This question came from our site for professional, enthusiast and amateur photographers.

This site concentrates on the photography, so there may not be enough videographers here to give an authoritative answer. One thing I can say is that it is well documented that some TV shows have been filmed using DSLRs; I'd also suggest that SLRs aren't just for professionals. – Rowland Shaw Nov 19 '10 at 8:41
Based on discussion on the meta site, questions about cinematography and video equipment are off-topic. Recommend this be closed. – ahockley Nov 19 '10 at 15:38
I see coward people downvoting your post because you have posted a question about video in the 'video' section. So, I will up vote you to help you take your points back. – Altar May 31 '11 at 16:11
@Altar: I think you mistake how this site works, and particularly the tagging mechanism. There is no "video section"; just a tag someone created. The existence of (or lack of) a tag has nothing to do with whether a question fits the site's defined topic. For that, see… – mattdm Dec 19 '11 at 3:00
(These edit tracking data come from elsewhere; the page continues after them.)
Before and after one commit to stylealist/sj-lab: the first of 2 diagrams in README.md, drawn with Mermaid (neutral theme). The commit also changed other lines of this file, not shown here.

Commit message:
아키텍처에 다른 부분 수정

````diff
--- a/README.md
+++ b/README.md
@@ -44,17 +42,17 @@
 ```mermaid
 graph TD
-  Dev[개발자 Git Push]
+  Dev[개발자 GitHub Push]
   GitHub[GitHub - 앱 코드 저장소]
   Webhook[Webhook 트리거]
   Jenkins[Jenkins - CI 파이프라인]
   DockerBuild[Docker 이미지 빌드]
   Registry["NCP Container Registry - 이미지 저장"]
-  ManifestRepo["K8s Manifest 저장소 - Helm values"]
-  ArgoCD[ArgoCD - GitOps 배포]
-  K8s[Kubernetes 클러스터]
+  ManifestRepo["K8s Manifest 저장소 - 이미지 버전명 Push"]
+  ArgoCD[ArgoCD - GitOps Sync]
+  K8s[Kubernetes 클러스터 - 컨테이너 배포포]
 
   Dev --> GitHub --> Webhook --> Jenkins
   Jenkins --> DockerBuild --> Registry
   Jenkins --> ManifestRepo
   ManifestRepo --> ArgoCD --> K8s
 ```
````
I'd regard this as off topic as it concerns video cameras not stills, but anyway a lot of professionals use the Red series of cameras:

The most popular being the Red One:

Benefits over consumer level video cameras nicely mirrors the difference between DSLRs and Compacts, namely:

  • The ability to shoot video in raw, for example using the proprietary RecCode format. This makes contrast adjustments, post production and grading easier.

  • A larger sensor, the Red One has a similar sized sensor to a DSLR (same size as super 35 film) this allows better low light performance and shallower depth of field.

  • The ability to have interchangable lenses.

  • Higher resolution pictures (again to refer to the Red One it will output at 4k (4,096 x 2,304 pixels, which is at least four times full HD)).

  • Better build quality. All professional tools should be built to be packed up and shipped round the world and work first time on location.

There are other advantages specific to professional videography cameras, namely:

  • Higher framerates for [real] slow motion 24fps -> 1000fps (some consumer cameras do this, but not very well)

  • Wider range of inputs for mics etc.

  • Wider range of accessories, HD out for live monitoring etc.

  • Record to multiple data banks, HDDs, flash memory etc.

Another difference is that professionals will more often than not hire equipment as the cameras cost more than even the most expensive 35mm DSLRs, and they are typically only shooting for part of the year in intensive bursts. This also enables the use of specialist cameras (such as the Phantom 1000fps camera, which can only be rented, not bought).

It's worth pointing out that DSLRs which shoot video offer many of the advantages posted above, but they lack the modularity and flexibility of output that you get with a professional digital cine camera. They are also limited in terms of shooting time.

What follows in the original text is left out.